*** Block opens ***

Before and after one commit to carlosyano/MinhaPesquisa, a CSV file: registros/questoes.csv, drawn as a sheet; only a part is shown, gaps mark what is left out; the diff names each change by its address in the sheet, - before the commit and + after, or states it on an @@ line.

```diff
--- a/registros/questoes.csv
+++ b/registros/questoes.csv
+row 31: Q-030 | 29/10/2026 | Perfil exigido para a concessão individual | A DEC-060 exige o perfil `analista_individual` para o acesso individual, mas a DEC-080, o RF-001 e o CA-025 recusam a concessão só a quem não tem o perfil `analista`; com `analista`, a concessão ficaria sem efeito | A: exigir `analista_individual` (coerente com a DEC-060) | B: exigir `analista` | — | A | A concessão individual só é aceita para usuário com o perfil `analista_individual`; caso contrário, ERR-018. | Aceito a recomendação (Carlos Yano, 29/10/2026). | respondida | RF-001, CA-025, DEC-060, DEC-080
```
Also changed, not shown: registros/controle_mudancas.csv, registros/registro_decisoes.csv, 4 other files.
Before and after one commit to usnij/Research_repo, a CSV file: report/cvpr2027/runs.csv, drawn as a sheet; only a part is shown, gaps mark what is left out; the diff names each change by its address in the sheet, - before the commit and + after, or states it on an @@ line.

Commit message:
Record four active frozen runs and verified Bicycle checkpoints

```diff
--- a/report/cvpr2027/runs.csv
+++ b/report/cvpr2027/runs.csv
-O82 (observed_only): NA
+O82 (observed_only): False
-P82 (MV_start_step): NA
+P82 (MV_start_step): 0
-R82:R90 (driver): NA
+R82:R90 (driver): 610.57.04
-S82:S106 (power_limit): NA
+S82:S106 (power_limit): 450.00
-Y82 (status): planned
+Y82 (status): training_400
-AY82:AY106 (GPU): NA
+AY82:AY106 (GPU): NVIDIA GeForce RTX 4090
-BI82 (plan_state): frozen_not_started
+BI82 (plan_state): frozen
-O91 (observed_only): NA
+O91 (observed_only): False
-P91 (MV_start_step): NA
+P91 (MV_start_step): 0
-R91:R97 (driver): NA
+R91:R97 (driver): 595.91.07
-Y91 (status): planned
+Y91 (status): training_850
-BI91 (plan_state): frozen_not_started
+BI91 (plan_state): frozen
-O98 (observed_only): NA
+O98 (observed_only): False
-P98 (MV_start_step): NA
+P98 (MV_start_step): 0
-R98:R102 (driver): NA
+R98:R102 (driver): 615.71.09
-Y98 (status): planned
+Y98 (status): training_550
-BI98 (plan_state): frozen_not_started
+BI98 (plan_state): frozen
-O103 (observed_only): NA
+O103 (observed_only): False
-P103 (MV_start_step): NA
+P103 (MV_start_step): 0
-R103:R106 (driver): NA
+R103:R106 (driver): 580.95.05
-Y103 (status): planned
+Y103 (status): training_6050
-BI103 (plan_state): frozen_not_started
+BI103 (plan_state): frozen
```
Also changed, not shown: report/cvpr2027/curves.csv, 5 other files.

*** Block closes ***

• WHAT NEEDS TO BE DONE
The records above need to be retyped exactly.

• ANSWER TO THIS EXERCISE
Before and after one commit to carlosyano/MinhaPesquisa, a CSV file: registros/questoes.csv, drawn as a sheet; only a part is shown, gaps mark what is left out; the diff names each change by its address in the sheet, - before the commit and + after, or states it on an @@ line.

```diff
--- a/registros/questoes.csv
+++ b/registros/questoes.csv
+row 31: Q-030 | 29/10/2026 | Perfil exigido para a concessão individual | A DEC-060 exige o perfil `analista_individual` para o acesso individual, mas a DEC-080, o RF-001 e o CA-025 recusam a concessão só a quem não tem o perfil `analista`; com `analista`, a concessão ficaria sem efeito | A: exigir `analista_individual` (coerente com a DEC-060) | B: exigir `analista` | — | A | A concessão individual só é aceita para usuário com o perfil `analista_individual`; caso contrário, ERR-018. | Aceito a recomendação (Carlos Yano, 29/10/2026). | respondida | RF-001, CA-025, DEC-060, DEC-080
```
Also changed, not shown: registros/controle_mudancas.csv, registros/registro_decisoes.csv, 4 other files.
Before and after one commit to usnij/Research_repo, a CSV file: report/cvpr2027/runs.csv, drawn as a sheet; only a part is shown, gaps mark what is left out; the diff names each change by its address in the sheet, - before the commit and + after, or states it on an @@ line.

Commit message:
Record four active frozen runs and verified Bicycle checkpoints

```diff
--- a/report/cvpr2027/runs.csv
+++ b/report/cvpr2027/runs.csv
-O82 (observed_only): NA
+O82 (observed_only): False
-P82 (MV_start_step): NA
+P82 (MV_start_step): 0
-R82:R90 (driver): NA
+R82:R90 (driver): 610.57.04
-S82:S106 (power_limit): NA
+S82:S106 (power_limit): 450.00
-Y82 (status): planned
+Y82 (status): training_400
-AY82:AY106 (GPU): NA
+AY82:AY106 (GPU): NVIDIA GeForce RTX 4090
-BI82 (plan_state): frozen_not_started
+BI82 (plan_state): frozen
-O91 (observed_only): NA
+O91 (observed_only): False
-P91 (MV_start_step): NA
+P91 (MV_start_step): 0
-R91:R97 (driver): NA
+R91:R97 (driver): 595.91.07
-Y91 (status): planned
+Y91 (status): training_850
-BI91 (plan_state): frozen_not_started
+BI91 (plan_state): frozen
-O98 (observed_only): NA
+O98 (observed_only): False
-P98 (MV_start_step): NA
+P98 (MV_start_step): 0
-R98:R102 (driver): NA
+R98:R102 (driver): 615.71.09
-Y98 (status): planned
+Y98 (status): training_550
-BI98 (plan_state): frozen_not_started
+BI98 (plan_state): frozen
-O103 (observed_only): NA
+O103 (observed_only): False
-P103 (MV_start_step): NA
+P103 (MV_start_step): 0
-R103:R106 (driver): NA
+R103:R106 (driver): 580.95.05
-Y103 (status): planned
+Y103 (status): training_6050
-BI103 (plan_state): frozen_not_started
+BI103 (plan_state): frozen
```
Also changed, not shown: report/cvpr2027/curves.csv, 5 other files.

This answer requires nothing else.